After co-writer Rhett Reese mentions how Deadpool 2 won’t have anything as crazy as Deadpool and Cable going out into space or into the future, his partner Paul Wernick told Collider that they don’t want the budget to be that much bigger, as Deadpool isn’t a character that needs to go overboard financially. He said:
We don’t want $150 million to go make the next movie, that’s not Deadpool. Deadpool doesn’t lift cities up into the air or battle aliens coming down to earth, that’s just not Deadpool. So we’re happy in that little small budget range that they have us in; we don’t wanna blow this next one out.
Its worth noting that Wernick made that statement before Deadpool was released to the public last Friday, and since then the movie has earned over $316 million worldwide. So Fox is definitely going to throw more money at the sequel, and while the new budget may not quite reach $150 million, it’s hard to imagine it not getting to between $80-$100 million.
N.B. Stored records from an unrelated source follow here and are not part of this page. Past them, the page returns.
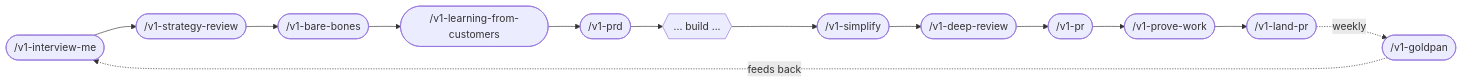
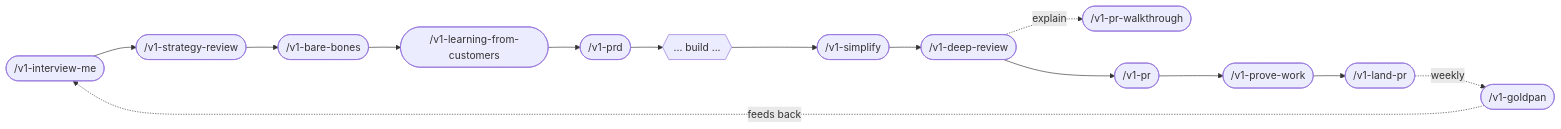
The second of 6 diagrams in README.md (v1-io/v1tamins), drawn with Mermaid before and after one commit. The commit also changed other lines of this file and 8 other files, not shown here.

Commit message:
Add PR walkthrough skill

````diff
--- a/README.md
+++ b/README.md
@@ -288,26 +290,28 @@
 ```mermaid
 flowchart LR
   A([/v1-interview-me]) --> B([/v1-strategy-review])
   B --> C([/v1-bare-bones])
   C --> D([/v1-learning-from-customers])
   D --> E([/v1-prd])
   E --> F{{... build ...}}
   F --> G([/v1-simplify])
   G --> H([/v1-deep-review])
+  H -.explain.-> W([/v1-pr-walkthrough])
   H --> I([/v1-pr])
   I --> J([/v1-prove-work])
   J --> K([/v1-land-pr])
   K -.weekly.-> L([/v1-goldpan])
   L -.feeds back.-> A
   click A href "./plugins/v1tamins/skills/v1-interview-me/SKILL.md"
   click B href "./plugins/v1tamins/skills/v1-strategy-review/SKILL.md"
   click C href "./plugins/v1tamins/skills/v1-bare-bones/SKILL.md"
   click D href "./plugins/v1tamins/skills/v1-learning-from-customers/SKILL.md"
   click E href "./plugins/v1tamins/skills/v1-prd/SKILL.md"
   click G href "./plugins/v1tamins/skills/v1-simplify/SKILL.md"
   click H href "./plugins/v1tamins/skills/v1-deep-review/SKILL.md"
+  click W href "./plugins/v1tamins/skills/v1-pr-walkthrough/SKILL.md"
   click I href "./plugins/v1tamins/skills/v1-pr/SKILL.md"
   click J href "./plugins/v1tamins/skills/v1-prove-work/SKILL.md"
   click K href "./plugins/v1tamins/skills/v1-land-pr/SKILL.md"
   click L href "./plugins/v1tamins/skills/v1-goldpan/SKILL.md"
 ```
````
To draw a few comparisons, Marvel Studios’ last non-ensemble sequel was 2014’s Captain America: The Winter Soldier, and that was given $170 million, while last summer’s Ant-Man cost $130 million.
Aside from the addition of Deadpool’s partner/occasional adversary Cable, plot details for Deadpool 2 haven’t been revealed yet, which makes sense given that it was only green-lit last week. However, Reese and Wernick also recently said despite the stories featuring the Merc with the Mouth being inherently weird, from Wade breaking the fourth wall to his colorful supporting characters, they’re taking careful steps not to increase the "crazy" by too much. Deadpool was obviously a bizarre watch in the greatest way possible, but they also want to keep the story simple for the sequel. As this first movie proved, you don’t always need a massive budget to make a superhero movie great, and it sounds like Reese and Wernick know exactly how to make the Deadpool experience greater without breaking the bank.
There’s no word yet on when Deadpool 2 will be released, but in addition to Ryan Reynolds, Rhett Reese and Paul Wernick reprising their respective duties, director Tim Miller is also in negotiations to return.